(The data begins)

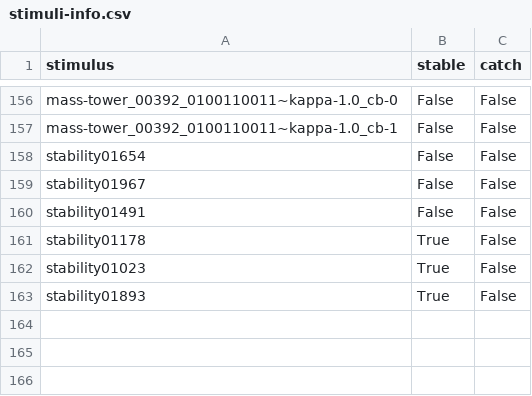
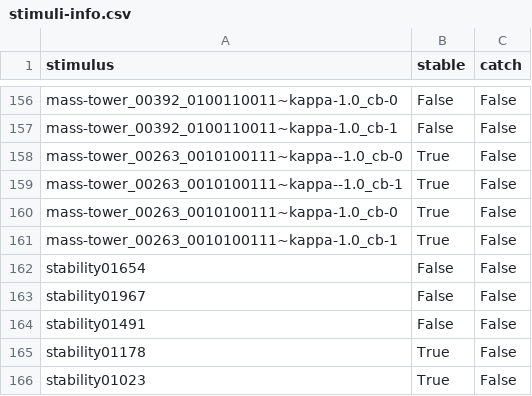
Before and after one commit to berkeley-cocosci/mass-inference, a CSV file: experiment/config/stimuli-info.csv, drawn as a sheet; only a part is shown, gaps mark what is left out; the shorter side is filled out with more unchanged rows; the diff names each change by its address in the sheet, - before the commit and + after, or states it on an @@ line.

Commit message:
experiment changes, gen conditions with 40 towers

```diff
--- a/experiment/config/stimuli-info.csv
+++ b/experiment/config/stimuli-info.csv
+row 158: mass-tower_00263_0010100111~kappa--1.0_cb-0 | True | False
+row 159: mass-tower_00263_0010100111~kappa--1.0_cb-1 | True | False
+row 160: mass-tower_00263_0010100111~kappa-1.0_cb-0 | True | False
+row 161: mass-tower_00263_0010100111~kappa-1.0_cb-1 | True | False
```
Also changed, not shown: 16 other files.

(The data ends)

Exercise —
Return the records above verbatim, leaving out images.

Task response —
Before and after one commit to berkeley-cocosci/mass-inference, a CSV file: experiment/config/stimuli-info.csv, drawn as a sheet; only a part is shown, gaps mark what is left out; the shorter side is filled out with more unchanged rows; the diff names each change by its address in the sheet, - before the commit and + after, or states it on an @@ line.

Commit message:
experiment changes, gen conditions with 40 towers

```diff
--- a/experiment/config/stimuli-info.csv
+++ b/experiment/config/stimuli-info.csv
+row 158: mass-tower_00263_0010100111~kappa--1.0_cb-0 | True | False
+row 159: mass-tower_00263_0010100111~kappa--1.0_cb-1 | True | False
+row 160: mass-tower_00263_0010100111~kappa-1.0_cb-0 | True | False
+row 161: mass-tower_00263_0010100111~kappa-1.0_cb-1 | True | False
```
Also changed, not shown: 16 other files.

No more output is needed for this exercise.